  • Posted on 20 September, 2016

Synthetic biology first entered the scientific lexicon in 1970s in the wake of the then recent developments in recombinant DNA technology when Waclaw Szybalski[i][ii] proposed a “new era of synthetic biology” ‘referencing ‘modules’, ‘control elements’ and ‘circuits’. The first examples of synthetic biology circuits appeared in 2000, with side-by-side papers in Nature describing bacterial cells programmed with basic circuits to create devices such as a toggle switch[iii] and biological clock[iv]. What followed has been a continuous increase in synthetic biology publications. These publications reflect the rapidly maturing of synthetic biology as an engineering discipline and its evolution from laboratory to a major driver of industrial change within the bioecomony.

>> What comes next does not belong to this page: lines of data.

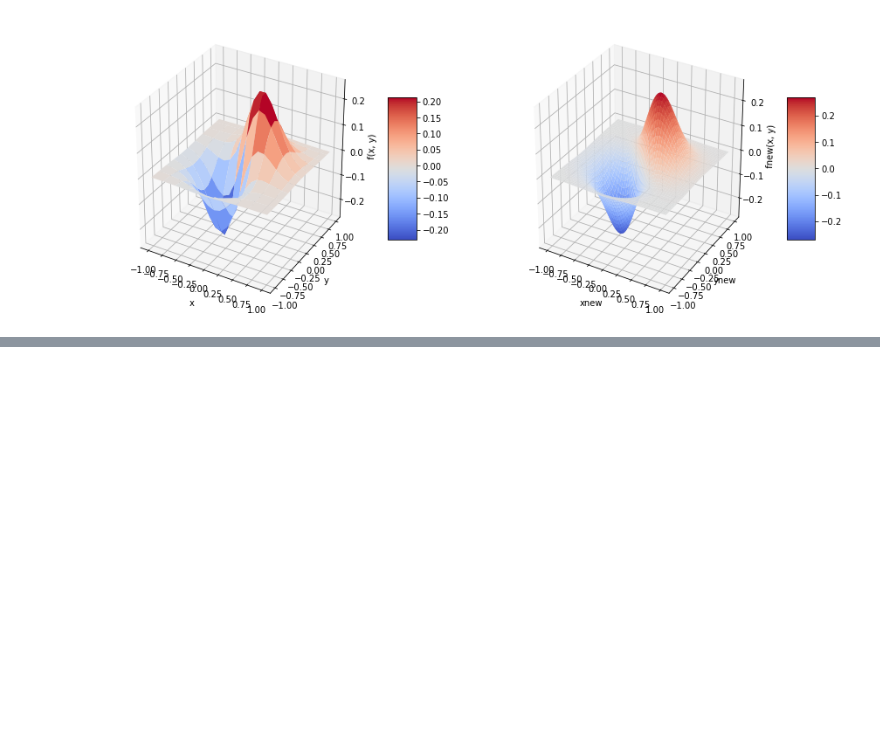
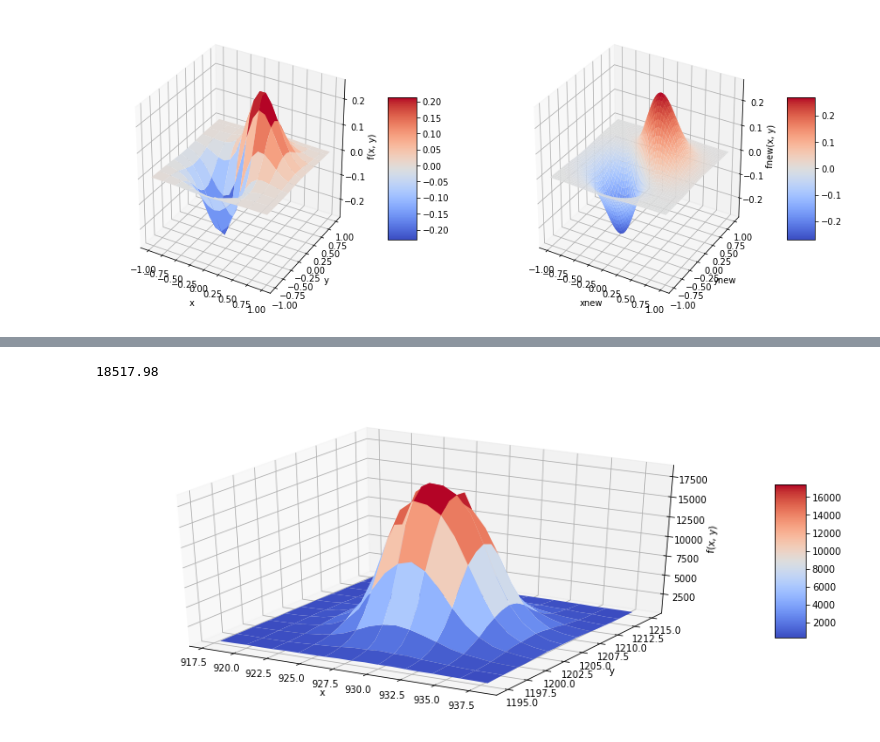
Before and after one commit to Ylllllax/2020_Astro_Statistics, a Jupyter notebook: Practice-1/try：二维插值+二维随机数+圆周积分.ipynb, the cells around one changed output, grey strips where cells are left out. Drawn from its saved outputs; the diff is of its cells as text; code cells hidden in the pictures; blank space fills up the shorter version.

```diff
--- a/Practice-1/try：二维插值+二维随机数+圆周积分.ipynb
+++ b/Practice-1/try：二维插值+二维随机数+圆周积分.ipynb
@@ -58,0 +95,25 @@ SyntaxError: keyword can't be an expression (<ipython-input-20-06ccc90ee409>, li
+# %%
+# 将fits文件中的 data 转为函数，以便插值
+
+def data_func(x,y):
+    return data[x,y]
+print (data_func(928, 1205))
+
+# 选较小区域（30*30）
+x = np.arange(918, 939, 1)
+y = np.arange(1195, 1216, 1)
+x, y = np.meshgrid(x, y)
+
+fvals = data_func(x,y)
+
+fig = plt.figure(figsize=(15, 6))
+ax=plt.subplot(111,projection = '3d')
+surf = ax.plot_surface(x, y, fvals, rstride=2, cstride=2, cmap=cm.coolwarm,linewidth=0.5, antialiased=True)
+ax.set_xlabel('x')
+ax.set_ylabel('y')
+ax.set_zlabel('f(x, y)')
+plt.colorbar(surf, shrink=0.5, aspect=5)
+plt.show()
+# %% [output]
+18517.98
+[figure, added]
```
Also changed, not shown: parts of 8 cells of this notebook, 1 other file.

Analysis on SciCurve revealed that between 1996-2016 there have been 5,254 research publications about synthetic biology. The majority of papers in this sector are from the US, with the UK in second place. The University of California leads the top ten academic institutions publishing on synthetic biology, with Massachusetts Institute of Technology in second and Imperial College London in third. Other UK academic institutions listed in the top ten are University of Manchester and University of Edinburgh.

The UK is at the forefront of global research in synthetic biology and is ranked only behind the US for the numbers of scientific papers published in the sector. The challenge ahead for the UK is to translate these research outputs into commercial opportunities. In response, SynbiCITE and the Rainbow Seed Fund have joined together to create Bio-Start, a competition designed to help facilitate early stage commercialization of synthetic biology in the UK.

Competition details can be found at

[i] Wacław Szybalski, In Vivo and in Vitro Initiation of Transcription, Page 405. In: A. Kohn and A. Shatkay (Eds.), Control of Gene Expression, pp. 23–4, and Discussion pp. 404–5 (Szybalski's concept of Synthetic Biology), 411–2, 415–7. New York: Plenum Press, 1974.

[ii] Szybalski, W; Skalka, A (1978). "Nobel prizes and restriction enzymes". Gene. 4 (3): 181–2.

[iii] Collins, James J.; Gardner, Timothy S.; Cantor, Charles R. (2000). "Construction of a genetic toggle switch in Escherichia coli". Nature. 403 (6767): 339–342.

[iv] Elowitz, Michael B.; Leibler, Stanislas (2000). "A synthetic oscillatory network of transcriptional regulators". Nature. 403 (6767): 335–338.